A (Application):  Ever had someone pray for you who was doing so only for public gain. It feels icky, doesn’t it?   The same goes for someone giving financially or giving up something for human favor.  Feels weird.  

Well, I think the practices of prayer, giving, and fasting, are great…we just need to keep in mind the goal: favor of the divine audience, not the  human audience.  

Having grown up in a tradition that recognizes Lent as a season in the church year, I have almost become numb to the idea of giving something up.   I want to resist the trend, so as not to be seen trying to favor a human audience.  Isn’t putting ashes on one’s head making a public statement?  Isn’t that being too public???

But then, maybe if the motivation is right – divine favor – then doing this public act of worship and imposition of ashes is important. Perhaps the divine favor comes from making this special day (and season) of worship an exercise in lifting up the communal nature of my faith walk, in opposition to my personal, selfish desires.   

I will help our congregation look into two special areas during this season of Lent: working with veterans in our community and working with those with special needs in our community.   This – I pray – is for communal good and for divine favor.   These new ministries in the congregation I serve will be a way for me to help look outside of myself and to bring hope and joy to these folks we will work with in these new ministries.  

P (Prayer): Lord, make me whole…turn me from selfish desire.  Clear my heart and mind for social good.  Amen.  

What Are You Up To Now, God? : )

S (Scripture): 2 Chronicles 6:7 Solomon said: “Now my father David had a strong desire to build a temple to honor the Lord God of Israel. 8 The Lord told my father David, ‘It is right for you to have a strong desire to build a temple to honor me. 9 But you will not build the temple; your very own son will build the temple for my honor.’ 10 The Lord has kept the promise he made.
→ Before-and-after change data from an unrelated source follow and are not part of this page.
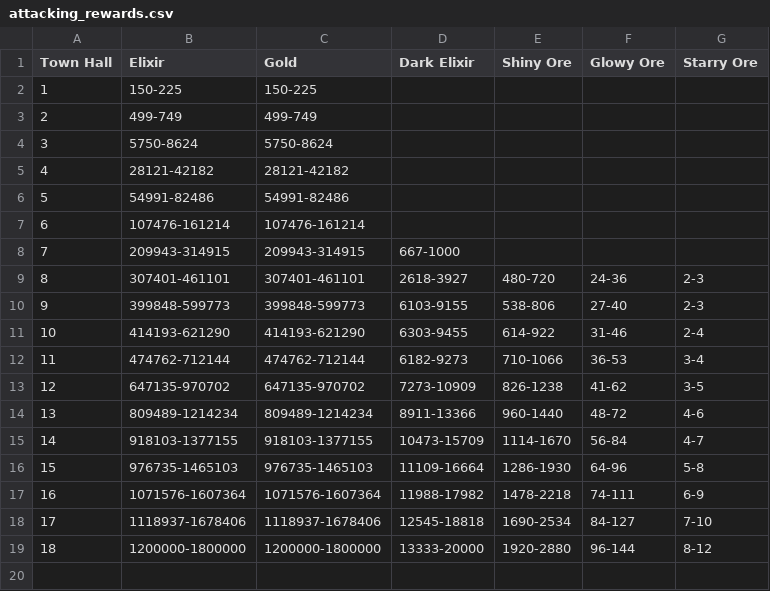
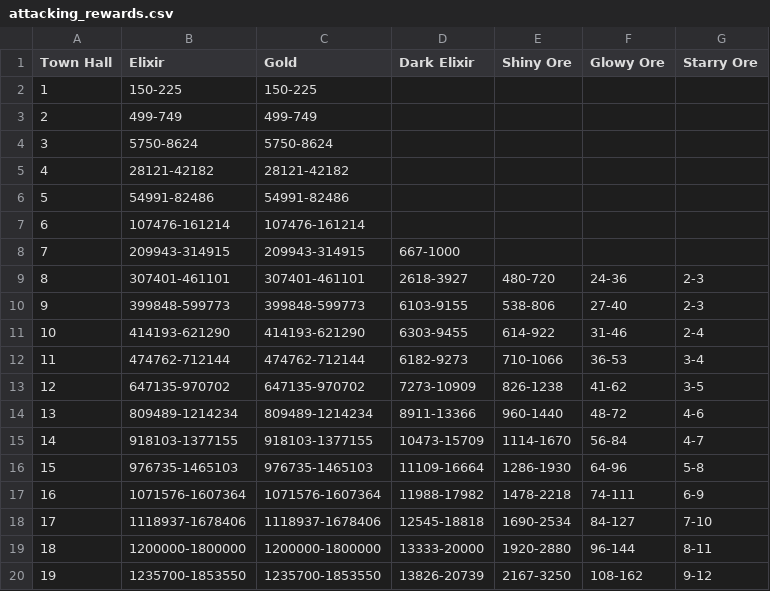
Before and after one commit to Godly000/Chester, a CSV file: data/progression/attacking_rewards.csv, drawn as a sheet.

Commit message:
Update attacking_rewards.csv

```diff
--- a/data/progression/attacking_rewards.csv
+++ b/data/progression/attacking_rewards.csv
@@ -18,2 +18,3 @@ Town Hall,Elixir,Gold,Dark Elixir,Shiny Ore,Glowy Ore,Starry Ore
 17,1118937-1678406,1118937-1678406,12545-18818,1690-2534,84-127,7-10
-18,1200000-1800000,1200000-1800000,13333-20000,1920-2880,96-144,8-12
+18,1200000-1800000,1200000-1800000,13333-20000,1920-2880,96-144,8-11
+19,1235700-1853550,1235700-1853550,13826-20739,2167-3250,108-162,9-12
```
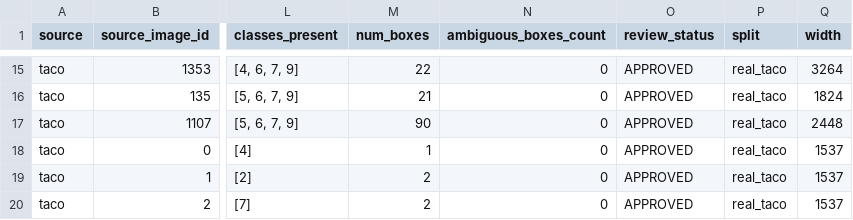
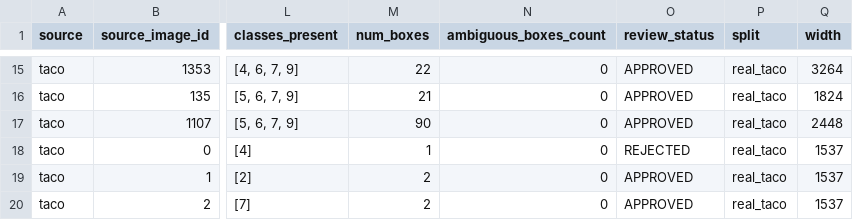
Before and after one commit to Nhan-create/CNTT-KLCN155-waste-detection, a CSV file: data/audit/real_detection_source_manifest.csv, drawn as a sheet; only a part is shown, gaps mark what is left out; the diff covers the shown part only; the diff names each change by its address in the sheet, - before the commit and + after, or states it on an @@ line.

```diff
--- a/data/audit/real_detection_source_manifest.csv
+++ b/data/audit/real_detection_source_manifest.csv
-O18 (review_status): APPROVED
+O18 (review_status): REJECTED
```
Also changed, not shown: 12 edited cells elsewhere in this file, 10 other files.
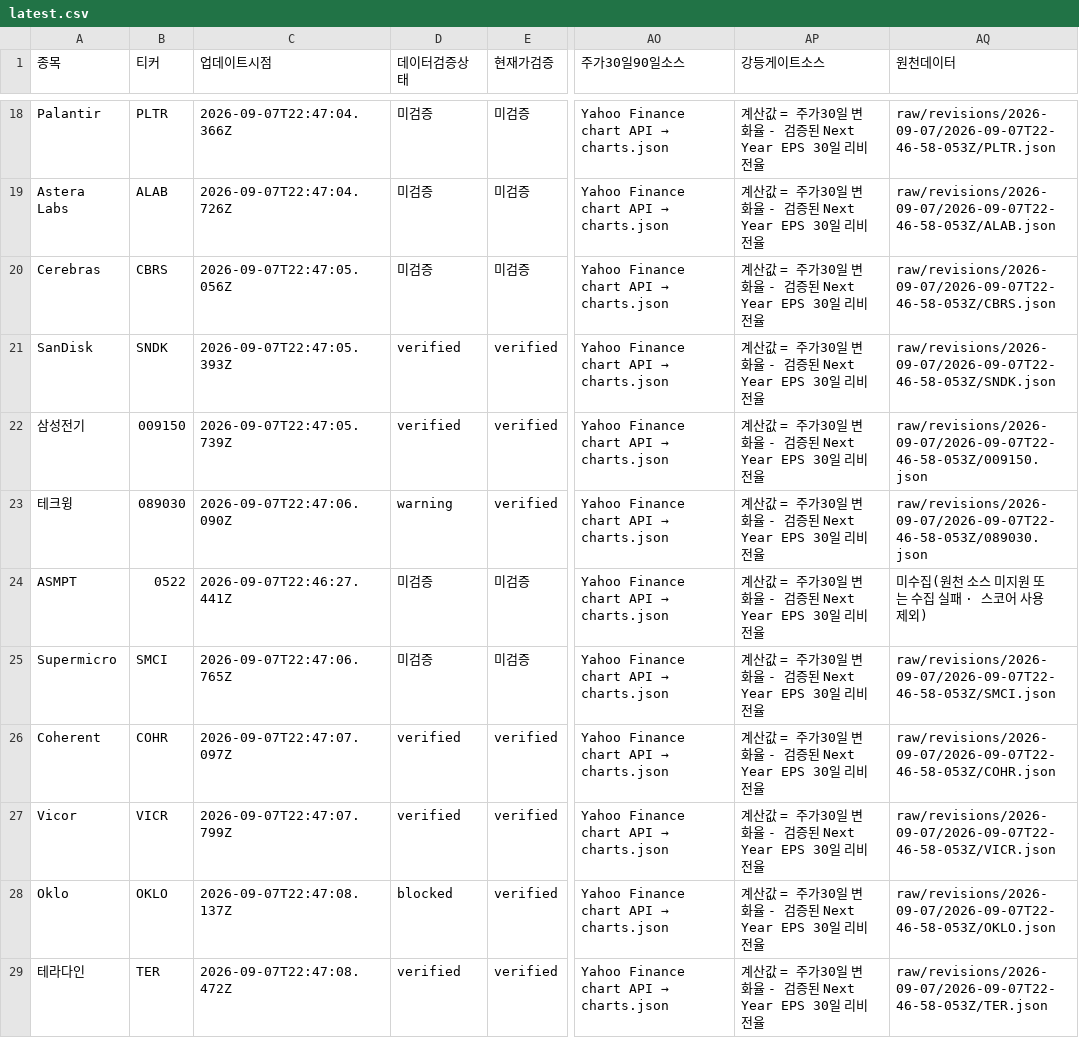
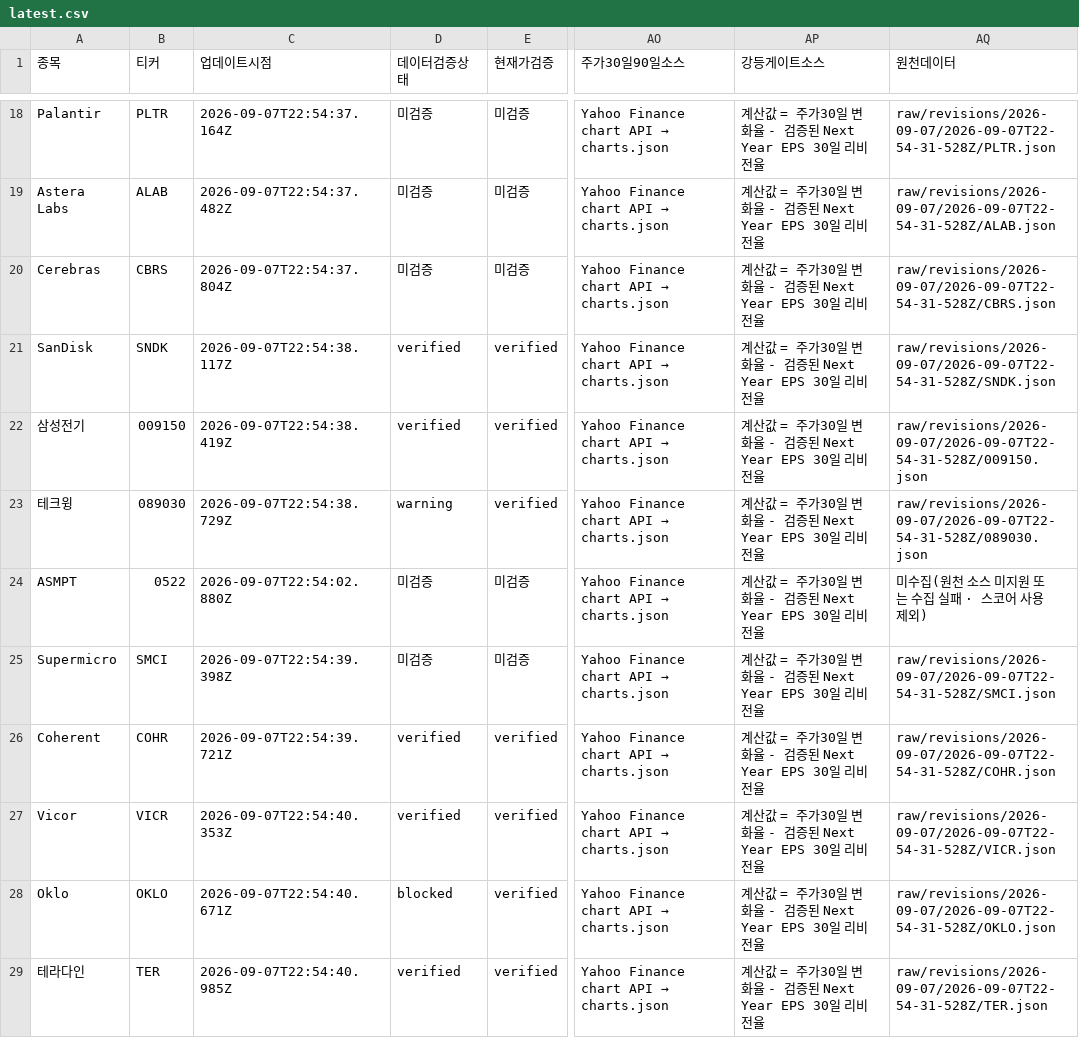
Before and after one commit to SimpleorNothing/ten-bagger, a CSV file: raw/revisions/latest.csv, drawn as a sheet; only a part is shown, gaps mark what is left out; the diff covers the shown part only; the diff names each change by its address in the sheet, - before the commit and + after, or states it on an @@ line.

Commit message:
chore: update market data + integrity-audited revisions (#2000)
Co-authored-by: github-actions[bot] <41898282+github-actions[bot]@users.noreply.github.com>

```diff
--- a/raw/revisions/latest.csv
+++ b/raw/revisions/latest.csv
-C18 (업데이트시점): 2026-09-07T22:47:04.366Z
+C18 (업데이트시점): 2026-09-07T22:54:37.164Z
-AQ18 (원천데이터): raw/revisions/2026-09-07/2026-09-07T22-46-58-053Z/PLTR.json
+AQ18 (원천데이터): raw/revisions/2026-09-07/2026-09-07T22-54-31-528Z/PLTR.json
-C19 (업데이트시점): 2026-09-07T22:47:04.726Z
+C19 (업데이트시점): 2026-09-07T22:54:37.482Z
-AQ19 (원천데이터): raw/revisions/2026-09-07/2026-09-07T22-46-58-053Z/ALAB.json
+AQ19 (원천데이터): raw/revisions/2026-09-07/2026-09-07T22-54-31-528Z/ALAB.json
-C20 (업데이트시점): 2026-09-07T22:47:05.056Z
+C20 (업데이트시점): 2026-09-07T22:54:37.804Z
-AQ20 (원천데이터): raw/revisions/2026-09-07/2026-09-07T22-46-58-053Z/CBRS.json
+AQ20 (원천데이터): raw/revisions/2026-09-07/2026-09-07T22-54-31-528Z/CBRS.json
-C21 (업데이트시점): 2026-09-07T22:47:05.393Z
+C21 (업데이트시점): 2026-09-07T22:54:38.117Z
-AQ21 (원천데이터): raw/revisions/2026-09-07/2026-09-07T22-46-58-053Z/SNDK.json
+AQ21 (원천데이터): raw/revisions/2026-09-07/2026-09-07T22-54-31-528Z/SNDK.json
-C22 (업데이트시점): 2026-09-07T22:47:05.739Z
+C22 (업데이트시점): 2026-09-07T22:54:38.419Z
-AQ22 (원천데이터): raw/revisions/2026-09-07/2026-09-07T22-46-58-053Z/009150.json
+AQ22 (원천데이터): raw/revisions/2026-09-07/2026-09-07T22-54-31-528Z/009150.json
-C23 (업데이트시점): 2026-09-07T22:47:06.090Z
+C23 (업데이트시점): 2026-09-07T22:54:38.729Z
-AQ23 (원천데이터): raw/revisions/2026-09-07/2026-09-07T22-46-58-053Z/089030.json
+AQ23 (원천데이터): raw/revisions/2026-09-07/2026-09-07T22-54-31-528Z/089030.json
-C24 (업데이트시점): 2026-09-07T22:46:27.441Z
+C24 (업데이트시점): 2026-09-07T22:54:02.880Z
-C25 (업데이트시점): 2026-09-07T22:47:06.765Z
+C25 (업데이트시점): 2026-09-07T22:54:39.398Z
-AQ25 (원천데이터): raw/revisions/2026-09-07/2026-09-07T22-46-58-053Z/SMCI.json
+AQ25 (원천데이터): raw/revisions/2026-09-07/2026-09-07T22-54-31-528Z/SMCI.json
-C26 (업데이트시점): 2026-09-07T22:47:07.097Z
+C26 (업데이트시점): 2026-09-07T22:54:39.721Z
-AQ26 (원천데이터): raw/revisions/2026-09-07/2026-09-07T22-46-58-053Z/COHR.json
+AQ26 (원천데이터): raw/revisions/2026-09-07/2026-09-07T22-54-31-528Z/COHR.json
-C27 (업데이트시점): 2026-09-07T22:47:07.799Z
+C27 (업데이트시점): 2026-09-07T22:54:40.353Z
-AQ27 (원천데이터): raw/revisions/2026-09-07/2026-09-07T22-46-58-053Z/VICR.json
+AQ27 (원천데이터): raw/revisions/2026-09-07/2026-09-07T22-54-31-528Z/VICR.json
-C28 (업데이트시점): 2026-09-07T22:47:08.137Z
+C28 (업데이트시점): 2026-09-07T22:54:40.671Z
-AQ28 (원천데이터): raw/revisions/2026-09-07/2026-09-07T22-46-58-053Z/OKLO.json
+AQ28 (원천데이터): raw/revisions/2026-09-07/2026-09-07T22-54-31-528Z/OKLO.json
-C29 (업데이트시점): 2026-09-07T22:47:08.472Z
+C29 (업데이트시점): 2026-09-07T22:54:40.985Z
-AQ29 (원천데이터): raw/revisions/2026-09-07/2026-09-07T22-46-58-053Z/TER.json
+AQ29 (원천데이터): raw/revisions/2026-09-07/2026-09-07T22-54-31-528Z/TER.json
```
Also changed, not shown: 32 edited cells elsewhere in this file, 34 other files.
I have taken my father David’s place and have occupied the throne of Israel, as the Lord promised. I have built this temple for the honor of the Lord God of Israel 11 and set up in it a place for the ark containing the covenant the Lord made with the Israelites.”

O (Observation): God makes good on God’s promises.  We see this through the covenants God has made with creation and specifically through the Hebrew people…through Noah, Abraham, David, Jeremiah, fulfilled in the person of Jesus, the Christ, the anointed one.  

In this particular instance, Solomon is speaking – honored that God is working through him, David’s son.   Solomon acknowledges God’s covnenant with his father, and is honored to be a part of fulfilling this path to building a house of worship.    

A (Application):   What is your path?   Is today’s path part of God’s larger picture for your life?  

Sometimes, we can get bogged down in worry and fear that this path – today – is not good or right.   But I would beg you to take stock of what God is up to.  Is your path today an opportunity to meet someone?  To experience something that God can take and redeem?   Will your path reveal someone to you today, who will lead you into new revelations?

Last night I met several such people at the Rutherford County Interfaith Council panel discussion on “Building Bridges of Tolerance.”  We quickly learned that the word “tolerance” was in and of itself a poor choice of a word, for our goal is to embrace one another, not merely to tolerate one another.   

To anyone who is fearful of reaching across cultural or religious boundaries, talk to me or someone who has been about that work.  Let them go with you.  I will be happy to set up appointments to break the ice.  

In these interactions, we will see that God’s story is a part of all of us.  That we have a place in the big picture.   That we all matter.   

So, if you haven’t reached out, what’s holding you back?

P (Prayer):  Lord, give us bold brace spirits, willing to listen and follow you.  Amen.